[Opening DATA TO PROCESS section]

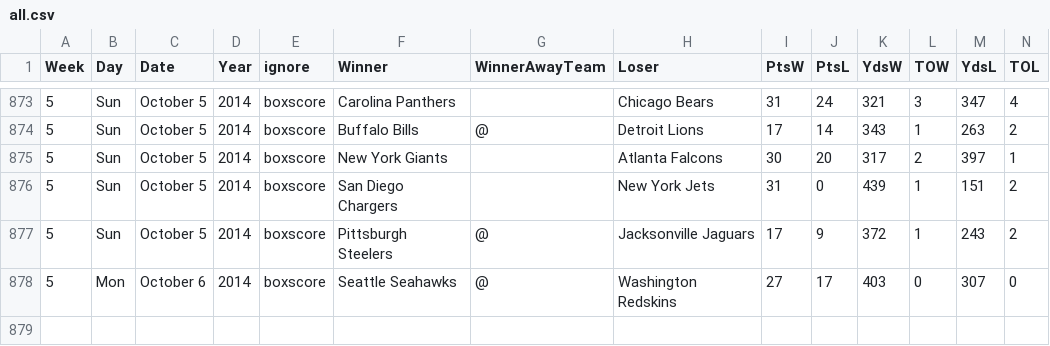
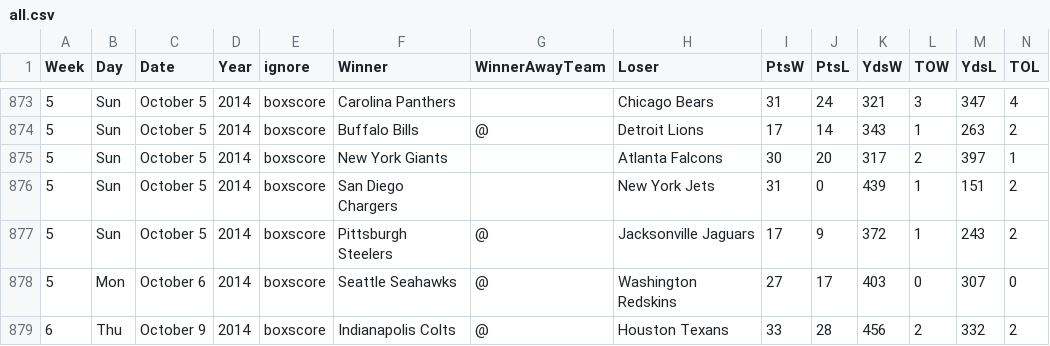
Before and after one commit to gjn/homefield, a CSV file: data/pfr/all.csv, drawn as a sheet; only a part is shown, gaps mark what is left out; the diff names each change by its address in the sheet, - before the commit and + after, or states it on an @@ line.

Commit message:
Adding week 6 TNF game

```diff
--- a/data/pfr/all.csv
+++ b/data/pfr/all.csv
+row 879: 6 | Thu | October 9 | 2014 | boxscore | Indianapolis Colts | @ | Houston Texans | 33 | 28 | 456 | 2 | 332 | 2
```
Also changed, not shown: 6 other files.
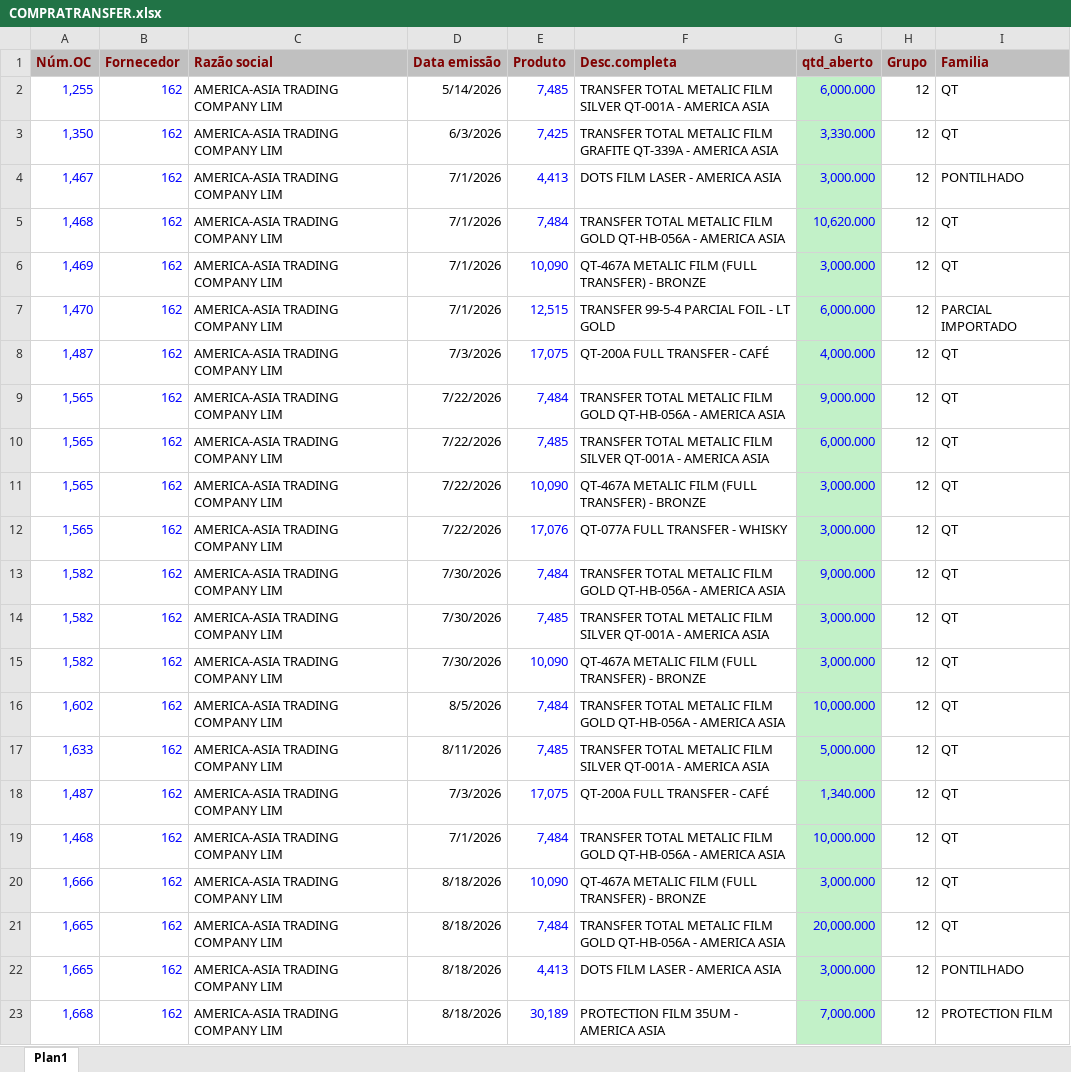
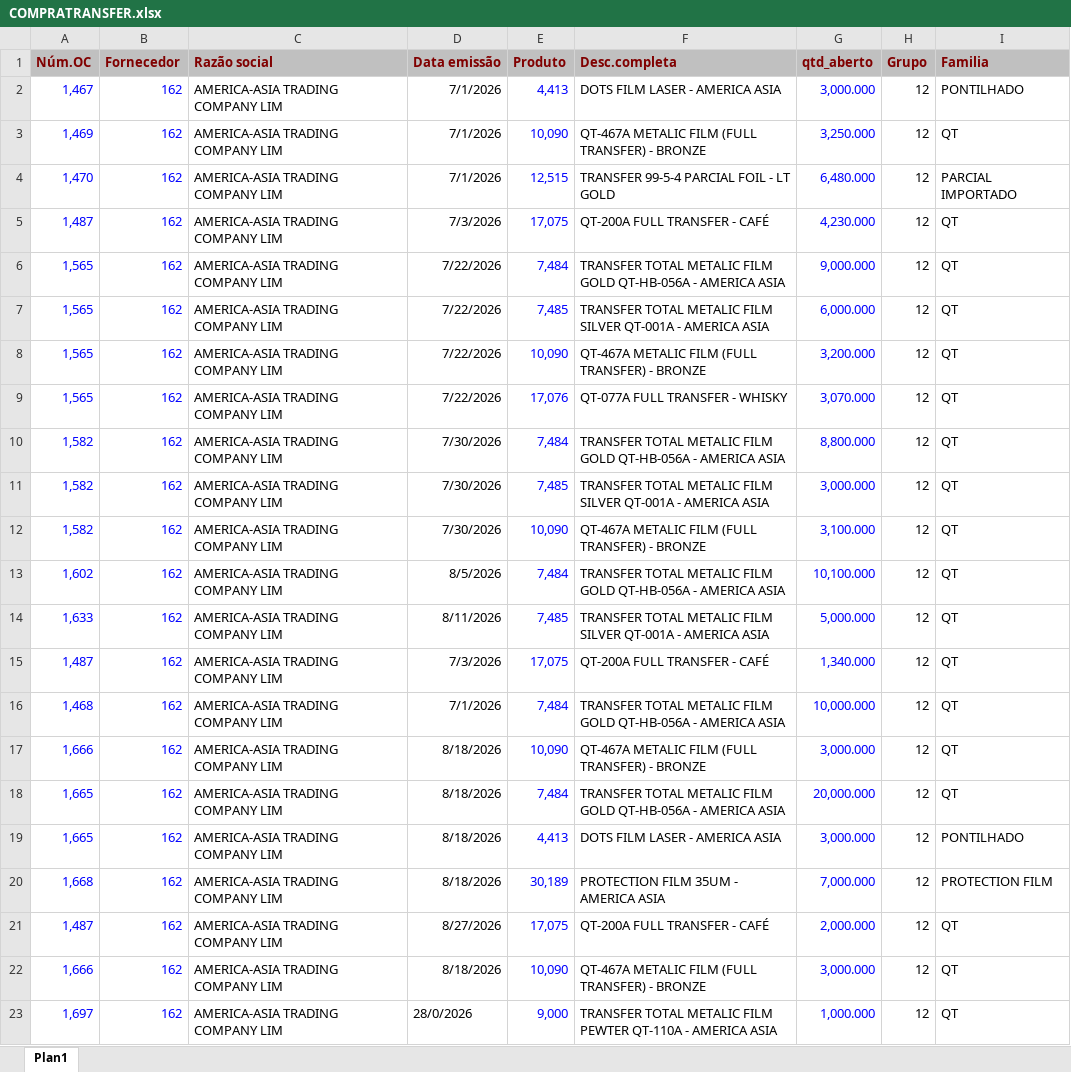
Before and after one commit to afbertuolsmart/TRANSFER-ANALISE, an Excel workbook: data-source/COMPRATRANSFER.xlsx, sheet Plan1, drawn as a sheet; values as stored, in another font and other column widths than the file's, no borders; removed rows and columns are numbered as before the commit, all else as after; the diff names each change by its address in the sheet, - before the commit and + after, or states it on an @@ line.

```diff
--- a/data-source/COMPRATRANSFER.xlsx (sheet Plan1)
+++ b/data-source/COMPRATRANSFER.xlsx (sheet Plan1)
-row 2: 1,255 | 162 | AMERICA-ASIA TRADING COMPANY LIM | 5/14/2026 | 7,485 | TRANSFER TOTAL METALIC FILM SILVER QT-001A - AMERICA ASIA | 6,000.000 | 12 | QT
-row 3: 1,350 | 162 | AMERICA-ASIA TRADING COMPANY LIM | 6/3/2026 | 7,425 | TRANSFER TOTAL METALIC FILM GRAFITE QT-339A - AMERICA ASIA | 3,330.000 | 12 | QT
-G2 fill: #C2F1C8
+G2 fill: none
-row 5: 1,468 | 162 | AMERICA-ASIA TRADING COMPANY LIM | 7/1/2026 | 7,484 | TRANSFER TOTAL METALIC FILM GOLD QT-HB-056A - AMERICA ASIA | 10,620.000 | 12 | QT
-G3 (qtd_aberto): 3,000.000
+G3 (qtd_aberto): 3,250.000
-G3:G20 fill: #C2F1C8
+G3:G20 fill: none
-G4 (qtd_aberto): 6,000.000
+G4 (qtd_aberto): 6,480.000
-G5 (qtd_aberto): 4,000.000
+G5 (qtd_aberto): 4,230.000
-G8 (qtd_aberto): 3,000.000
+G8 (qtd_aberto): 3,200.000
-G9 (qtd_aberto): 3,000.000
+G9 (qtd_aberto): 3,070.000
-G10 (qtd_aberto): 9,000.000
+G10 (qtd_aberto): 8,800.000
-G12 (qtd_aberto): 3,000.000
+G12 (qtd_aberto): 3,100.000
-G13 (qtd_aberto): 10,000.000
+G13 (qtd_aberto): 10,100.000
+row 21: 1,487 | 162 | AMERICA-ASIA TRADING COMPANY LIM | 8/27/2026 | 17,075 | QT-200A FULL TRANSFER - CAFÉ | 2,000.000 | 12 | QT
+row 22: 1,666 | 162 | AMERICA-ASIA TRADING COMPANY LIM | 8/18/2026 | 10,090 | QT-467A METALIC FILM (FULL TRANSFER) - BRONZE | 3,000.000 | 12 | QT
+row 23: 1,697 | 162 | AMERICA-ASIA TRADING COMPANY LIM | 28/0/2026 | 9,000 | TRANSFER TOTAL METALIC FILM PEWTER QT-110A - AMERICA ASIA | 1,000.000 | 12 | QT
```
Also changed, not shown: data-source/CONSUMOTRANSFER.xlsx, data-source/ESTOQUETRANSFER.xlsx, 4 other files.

[Closing DATA TO PROCESS section]

◆ TASK GOAL ◆
Any picture in the material is to be dropped; the rest is repeated exactly.

◆ SOLVED EXERCISE ◆
Before and after one commit to gjn/homefield, a CSV file: data/pfr/all.csv, drawn as a sheet; only a part is shown, gaps mark what is left out; the diff names each change by its address in the sheet, - before the commit and + after, or states it on an @@ line.

Commit message:
Adding week 6 TNF game

```diff
--- a/data/pfr/all.csv
+++ b/data/pfr/all.csv
+row 879: 6 | Thu | October 9 | 2014 | boxscore | Indianapolis Colts | @ | Houston Texans | 33 | 28 | 456 | 2 | 332 | 2
```
Also changed, not shown: 6 other files.
Before and after one commit to afbertuolsmart/TRANSFER-ANALISE, an Excel workbook: data-source/COMPRATRANSFER.xlsx, sheet Plan1, drawn as a sheet; values as stored, in another font and other column widths than the file's, no borders; removed rows and columns are numbered as before the commit, all else as after; the diff names each change by its address in the sheet, - before the commit and + after, or states it on an @@ line.

```diff
--- a/data-source/COMPRATRANSFER.xlsx (sheet Plan1)
+++ b/data-source/COMPRATRANSFER.xlsx (sheet Plan1)
-row 2: 1,255 | 162 | AMERICA-ASIA TRADING COMPANY LIM | 5/14/2026 | 7,485 | TRANSFER TOTAL METALIC FILM SILVER QT-001A - AMERICA ASIA | 6,000.000 | 12 | QT
-row 3: 1,350 | 162 | AMERICA-ASIA TRADING COMPANY LIM | 6/3/2026 | 7,425 | TRANSFER TOTAL METALIC FILM GRAFITE QT-339A - AMERICA ASIA | 3,330.000 | 12 | QT
-G2 fill: #C2F1C8
+G2 fill: none
-row 5: 1,468 | 162 | AMERICA-ASIA TRADING COMPANY LIM | 7/1/2026 | 7,484 | TRANSFER TOTAL METALIC FILM GOLD QT-HB-056A - AMERICA ASIA | 10,620.000 | 12 | QT
-G3 (qtd_aberto): 3,000.000
+G3 (qtd_aberto): 3,250.000
-G3:G20 fill: #C2F1C8
+G3:G20 fill: none
-G4 (qtd_aberto): 6,000.000
+G4 (qtd_aberto): 6,480.000
-G5 (qtd_aberto): 4,000.000
+G5 (qtd_aberto): 4,230.000
-G8 (qtd_aberto): 3,000.000
+G8 (qtd_aberto): 3,200.000
-G9 (qtd_aberto): 3,000.000
+G9 (qtd_aberto): 3,070.000
-G10 (qtd_aberto): 9,000.000
+G10 (qtd_aberto): 8,800.000
-G12 (qtd_aberto): 3,000.000
+G12 (qtd_aberto): 3,100.000
-G13 (qtd_aberto): 10,000.000
+G13 (qtd_aberto): 10,100.000
+row 21: 1,487 | 162 | AMERICA-ASIA TRADING COMPANY LIM | 8/27/2026 | 17,075 | QT-200A FULL TRANSFER - CAFÉ | 2,000.000 | 12 | QT
+row 22: 1,666 | 162 | AMERICA-ASIA TRADING COMPANY LIM | 8/18/2026 | 10,090 | QT-467A METALIC FILM (FULL TRANSFER) - BRONZE | 3,000.000 | 12 | QT
+row 23: 1,697 | 162 | AMERICA-ASIA TRADING COMPANY LIM | 28/0/2026 | 9,000 | TRANSFER TOTAL METALIC FILM PEWTER QT-110A - AMERICA ASIA | 1,000.000 | 12 | QT
```
Also changed, not shown: data-source/CONSUMOTRANSFER.xlsx, data-source/ESTOQUETRANSFER.xlsx, 4 other files.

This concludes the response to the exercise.